As it turned out, Jamal Adams’ end zone confrontation with Cam Newton was a footnote and not a central storyline in the Jets’ 35-27 loss to the Panthers on Sunday at MetLife Stadium.
But make no mistake: When the Jets rookie safety got in Newton’s face as the star quarterback celebrated a second-quarter touchdown, the symbolism of that moment was not lost on a young team that might not be ready to win just yet but is certainly getting closer to that day.
Newton had just run around left end for a 1-yard touchdown with 10:02 left in the second quarter to give the Panthers a 9-3 lead. As Newton started to do his normal touchdown celebration of pretending to be Superman, Adams gave him a shove before being separated by officials.
It lasted just a few seconds, but the imprint figures to last much, much longer than that.
Adams to Newton: Not in our house.
“I just don’t like people celebrating in our end zone,” Adams said afterward.
Had the Jets closed out the Panthers, this would have been a much bigger deal, a much more impactful statement on Adams’ part. With a win over the Panthers, the Jets not only would have bolstered their playoff hopes but would have done so against a team that is less than two years removed from a Super Bowl run and is contending once more for the NFC South title.
But the Jets imploded at the end, giving up two quick touchdowns in the fourth quarter and failing to overcome their own mistakes in falling to 4-7. Nevertheless, Adams’ in-your-face moment with Newton still resonated with his teammates and coaches a day later.
“It’s a guy that cares,” coach Todd Bowles said of Adams. “He’s passionate about the ballgame. He’s one of our young leaders growing. It’s not about taking on a superstar. It’s about caring about the game, your team, and the home stadium, and having a desire to be better and want the team to be better.”
This almost certainly will not be a playoff season for the Jets, and their hopes took a decisive blow after Sunday’s loss. But with a guy like Adams having so quickly become the emotional barometer for a young team that has already earned more credibility this season than anyone outside the team might have envisioned, it’s a promising sign for the future.
“He don’t back down from nobody. He comes from LSU, and you don’t back down from nobody, no matter who you are,” said cornerback Morris Claiborne, another former LSU defensive back. “You could be in the game 10 years, and he’s been here just this year, but he’s on the same level now. It’s like, ‘I’m not going to back down from you.’ ”

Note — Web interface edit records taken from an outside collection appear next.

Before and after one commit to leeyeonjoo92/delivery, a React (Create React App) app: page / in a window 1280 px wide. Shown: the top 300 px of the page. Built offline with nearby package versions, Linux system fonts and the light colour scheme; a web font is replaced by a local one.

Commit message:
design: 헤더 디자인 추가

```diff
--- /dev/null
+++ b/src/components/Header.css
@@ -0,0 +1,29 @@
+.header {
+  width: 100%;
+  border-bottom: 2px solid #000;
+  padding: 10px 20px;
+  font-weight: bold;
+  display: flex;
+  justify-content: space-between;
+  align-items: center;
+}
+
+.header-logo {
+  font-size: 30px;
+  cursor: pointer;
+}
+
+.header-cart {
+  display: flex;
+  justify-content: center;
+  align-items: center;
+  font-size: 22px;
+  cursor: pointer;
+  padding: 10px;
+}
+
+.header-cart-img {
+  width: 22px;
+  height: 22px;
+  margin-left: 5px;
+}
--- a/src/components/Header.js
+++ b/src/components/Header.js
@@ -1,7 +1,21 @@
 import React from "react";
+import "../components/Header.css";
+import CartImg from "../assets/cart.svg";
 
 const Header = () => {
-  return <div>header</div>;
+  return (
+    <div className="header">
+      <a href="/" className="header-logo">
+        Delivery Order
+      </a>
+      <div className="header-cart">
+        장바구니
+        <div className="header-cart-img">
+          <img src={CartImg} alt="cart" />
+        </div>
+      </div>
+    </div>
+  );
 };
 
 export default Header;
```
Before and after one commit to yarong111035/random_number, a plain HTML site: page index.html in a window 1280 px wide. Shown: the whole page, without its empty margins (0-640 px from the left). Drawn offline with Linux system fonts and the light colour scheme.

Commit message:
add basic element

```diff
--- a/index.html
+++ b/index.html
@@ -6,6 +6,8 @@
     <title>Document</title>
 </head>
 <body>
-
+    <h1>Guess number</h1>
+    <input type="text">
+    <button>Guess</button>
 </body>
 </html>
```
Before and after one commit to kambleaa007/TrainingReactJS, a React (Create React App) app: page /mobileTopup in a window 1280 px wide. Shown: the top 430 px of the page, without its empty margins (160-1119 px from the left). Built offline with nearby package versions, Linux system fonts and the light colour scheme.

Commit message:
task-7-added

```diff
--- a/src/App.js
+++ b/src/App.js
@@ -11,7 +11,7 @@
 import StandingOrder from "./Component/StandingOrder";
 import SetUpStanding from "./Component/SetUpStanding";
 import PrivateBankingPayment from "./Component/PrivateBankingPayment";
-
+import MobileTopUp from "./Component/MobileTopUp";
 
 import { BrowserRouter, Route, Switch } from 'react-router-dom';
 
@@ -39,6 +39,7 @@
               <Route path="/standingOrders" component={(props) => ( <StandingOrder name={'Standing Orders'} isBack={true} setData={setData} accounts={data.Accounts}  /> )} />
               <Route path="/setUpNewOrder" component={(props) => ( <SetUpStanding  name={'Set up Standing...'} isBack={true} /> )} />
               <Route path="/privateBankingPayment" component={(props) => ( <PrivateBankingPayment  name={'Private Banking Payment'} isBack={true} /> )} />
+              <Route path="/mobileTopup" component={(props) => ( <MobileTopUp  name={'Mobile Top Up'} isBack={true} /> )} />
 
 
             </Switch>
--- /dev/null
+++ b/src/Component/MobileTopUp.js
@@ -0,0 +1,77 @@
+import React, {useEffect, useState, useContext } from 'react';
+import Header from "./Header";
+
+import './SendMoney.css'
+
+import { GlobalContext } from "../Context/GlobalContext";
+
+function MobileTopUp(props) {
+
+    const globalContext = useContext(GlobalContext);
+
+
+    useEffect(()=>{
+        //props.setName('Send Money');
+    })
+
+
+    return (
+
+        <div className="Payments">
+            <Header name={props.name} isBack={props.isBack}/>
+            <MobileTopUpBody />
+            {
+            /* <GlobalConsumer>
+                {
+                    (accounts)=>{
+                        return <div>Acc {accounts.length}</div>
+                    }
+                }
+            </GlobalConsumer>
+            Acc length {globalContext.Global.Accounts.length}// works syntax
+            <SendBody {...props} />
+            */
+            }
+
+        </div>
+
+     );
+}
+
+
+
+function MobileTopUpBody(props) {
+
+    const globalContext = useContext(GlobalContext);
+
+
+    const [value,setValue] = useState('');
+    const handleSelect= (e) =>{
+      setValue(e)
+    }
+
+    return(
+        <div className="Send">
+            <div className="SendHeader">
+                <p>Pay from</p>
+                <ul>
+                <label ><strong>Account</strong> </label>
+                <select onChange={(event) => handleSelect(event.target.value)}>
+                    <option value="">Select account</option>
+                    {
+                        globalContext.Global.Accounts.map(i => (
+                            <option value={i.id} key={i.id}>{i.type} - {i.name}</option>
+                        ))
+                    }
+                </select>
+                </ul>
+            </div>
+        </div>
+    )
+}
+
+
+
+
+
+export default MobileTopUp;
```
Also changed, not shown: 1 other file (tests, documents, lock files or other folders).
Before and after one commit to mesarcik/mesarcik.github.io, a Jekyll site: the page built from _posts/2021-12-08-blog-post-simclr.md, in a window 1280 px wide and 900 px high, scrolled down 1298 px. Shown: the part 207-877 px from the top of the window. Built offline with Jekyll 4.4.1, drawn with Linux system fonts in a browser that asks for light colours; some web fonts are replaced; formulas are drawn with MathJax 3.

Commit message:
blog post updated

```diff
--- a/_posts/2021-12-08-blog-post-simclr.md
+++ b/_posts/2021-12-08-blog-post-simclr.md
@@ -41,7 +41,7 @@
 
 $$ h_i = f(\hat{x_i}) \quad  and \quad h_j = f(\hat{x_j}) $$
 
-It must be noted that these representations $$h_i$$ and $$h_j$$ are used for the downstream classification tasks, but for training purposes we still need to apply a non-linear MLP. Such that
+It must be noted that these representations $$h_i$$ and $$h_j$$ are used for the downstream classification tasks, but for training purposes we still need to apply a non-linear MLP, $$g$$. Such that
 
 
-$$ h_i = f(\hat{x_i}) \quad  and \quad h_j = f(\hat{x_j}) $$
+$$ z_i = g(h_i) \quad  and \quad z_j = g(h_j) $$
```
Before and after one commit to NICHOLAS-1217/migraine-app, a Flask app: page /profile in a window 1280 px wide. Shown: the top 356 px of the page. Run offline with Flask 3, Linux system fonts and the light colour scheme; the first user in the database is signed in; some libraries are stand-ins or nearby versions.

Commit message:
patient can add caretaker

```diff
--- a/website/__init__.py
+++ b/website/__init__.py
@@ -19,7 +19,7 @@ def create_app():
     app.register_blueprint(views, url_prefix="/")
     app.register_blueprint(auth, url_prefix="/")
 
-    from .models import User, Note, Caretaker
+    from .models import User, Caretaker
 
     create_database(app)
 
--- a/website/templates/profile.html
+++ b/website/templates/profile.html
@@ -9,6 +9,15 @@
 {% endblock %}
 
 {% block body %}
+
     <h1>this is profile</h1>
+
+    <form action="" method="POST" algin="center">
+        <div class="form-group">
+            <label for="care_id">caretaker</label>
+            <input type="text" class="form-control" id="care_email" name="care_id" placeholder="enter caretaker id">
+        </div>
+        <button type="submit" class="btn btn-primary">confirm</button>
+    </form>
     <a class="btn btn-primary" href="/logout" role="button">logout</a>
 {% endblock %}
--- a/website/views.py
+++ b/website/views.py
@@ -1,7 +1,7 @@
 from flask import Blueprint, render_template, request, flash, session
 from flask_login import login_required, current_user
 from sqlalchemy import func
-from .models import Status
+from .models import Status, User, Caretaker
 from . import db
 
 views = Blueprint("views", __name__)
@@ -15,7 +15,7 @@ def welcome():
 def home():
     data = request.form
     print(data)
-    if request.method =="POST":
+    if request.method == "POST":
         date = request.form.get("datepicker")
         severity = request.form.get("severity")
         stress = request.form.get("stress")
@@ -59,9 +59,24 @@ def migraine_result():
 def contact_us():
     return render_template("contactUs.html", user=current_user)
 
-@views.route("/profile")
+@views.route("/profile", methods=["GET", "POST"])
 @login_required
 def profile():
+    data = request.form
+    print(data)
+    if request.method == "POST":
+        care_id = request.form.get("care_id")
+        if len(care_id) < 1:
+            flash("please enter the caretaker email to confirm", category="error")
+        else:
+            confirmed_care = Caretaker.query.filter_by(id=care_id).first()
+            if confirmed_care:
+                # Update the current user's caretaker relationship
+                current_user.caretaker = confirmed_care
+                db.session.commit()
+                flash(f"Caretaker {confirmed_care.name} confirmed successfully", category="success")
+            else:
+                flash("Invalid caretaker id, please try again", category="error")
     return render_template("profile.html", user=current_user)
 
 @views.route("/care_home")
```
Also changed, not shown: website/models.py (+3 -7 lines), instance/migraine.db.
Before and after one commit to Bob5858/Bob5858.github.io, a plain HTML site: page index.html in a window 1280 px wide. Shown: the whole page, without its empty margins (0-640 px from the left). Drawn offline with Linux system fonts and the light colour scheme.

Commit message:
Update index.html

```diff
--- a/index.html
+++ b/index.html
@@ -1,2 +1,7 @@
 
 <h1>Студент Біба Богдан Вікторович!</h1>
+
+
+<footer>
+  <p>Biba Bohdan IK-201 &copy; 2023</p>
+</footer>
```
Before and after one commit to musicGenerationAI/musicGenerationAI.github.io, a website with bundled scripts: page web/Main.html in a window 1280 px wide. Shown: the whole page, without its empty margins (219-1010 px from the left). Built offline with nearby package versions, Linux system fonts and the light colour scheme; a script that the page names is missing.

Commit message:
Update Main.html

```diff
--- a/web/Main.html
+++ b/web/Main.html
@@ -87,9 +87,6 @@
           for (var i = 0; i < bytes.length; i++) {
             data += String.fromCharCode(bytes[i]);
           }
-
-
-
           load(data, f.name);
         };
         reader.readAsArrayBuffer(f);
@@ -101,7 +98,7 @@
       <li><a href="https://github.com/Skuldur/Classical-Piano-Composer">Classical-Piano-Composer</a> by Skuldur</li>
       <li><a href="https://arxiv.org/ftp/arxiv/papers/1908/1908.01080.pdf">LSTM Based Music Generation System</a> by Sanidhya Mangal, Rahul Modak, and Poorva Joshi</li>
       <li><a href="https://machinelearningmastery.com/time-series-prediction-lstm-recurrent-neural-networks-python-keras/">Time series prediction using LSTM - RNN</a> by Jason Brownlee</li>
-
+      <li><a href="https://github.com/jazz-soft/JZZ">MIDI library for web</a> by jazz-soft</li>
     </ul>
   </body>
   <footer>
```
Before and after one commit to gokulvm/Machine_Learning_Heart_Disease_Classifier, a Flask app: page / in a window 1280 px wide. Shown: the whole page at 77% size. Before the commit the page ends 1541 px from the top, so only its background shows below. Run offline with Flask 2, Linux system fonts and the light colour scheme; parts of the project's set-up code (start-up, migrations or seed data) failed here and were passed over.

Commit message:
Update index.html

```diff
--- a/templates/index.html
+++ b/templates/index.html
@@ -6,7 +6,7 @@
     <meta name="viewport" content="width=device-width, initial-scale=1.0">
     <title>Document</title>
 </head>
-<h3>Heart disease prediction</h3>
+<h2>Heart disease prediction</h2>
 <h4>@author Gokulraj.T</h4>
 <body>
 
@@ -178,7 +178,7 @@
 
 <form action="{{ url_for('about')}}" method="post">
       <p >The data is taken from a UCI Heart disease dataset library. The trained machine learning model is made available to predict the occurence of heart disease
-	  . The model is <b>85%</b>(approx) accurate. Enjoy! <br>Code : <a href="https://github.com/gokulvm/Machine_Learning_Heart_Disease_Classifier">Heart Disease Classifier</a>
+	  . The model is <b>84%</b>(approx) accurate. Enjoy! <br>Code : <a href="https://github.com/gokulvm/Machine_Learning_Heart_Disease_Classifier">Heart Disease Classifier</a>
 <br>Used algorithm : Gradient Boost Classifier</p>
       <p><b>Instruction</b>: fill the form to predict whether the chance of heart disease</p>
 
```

Quarterback Josh McCown, who may or may not be part of the Jets’ future moving forward, said Adams’ attitude is a major boon for the team.
“Age doesn’t matter. He has a lot of confidence in himself, and we all [have confidence in him], too,” McCown said. “He’s part of some of these young guys stepping into these roles is to establish the way he wants this defense to look and this team to look. He and [fellow rookie safety] Marcus [Maye] have a bright future here. We’ve encouraged them from day one to put their stamp on it. As long as it doesn’t draw penalties, as long as it doesn’t hurt the team, I think it’s great.”
Adams didn’t draw a penalty for interrupting Newton’s celebration, even though the quarterback suggested there should have been one. It’s all the more reason the people around Adams love his moxie.
“When I first got here and got to know him and be around him, I instantly knew he was the ultimate competitor,” receiver Jermaine Kearse said. “He has that fire in him, that desire to go out and find ways to excel. I appreciate and I respect that competitiveness out of him and I think when our team sees stuff like that, it shows he’s not going to back down, no matter who it is. I think that does show a good message.”
It’s the kind of message the Jets should heed moving forward from a player who might not have enjoyed immediate results on Sunday by challenging one of the game’s great players, but whose intense desire to win will eventually pay off.
Not in his house.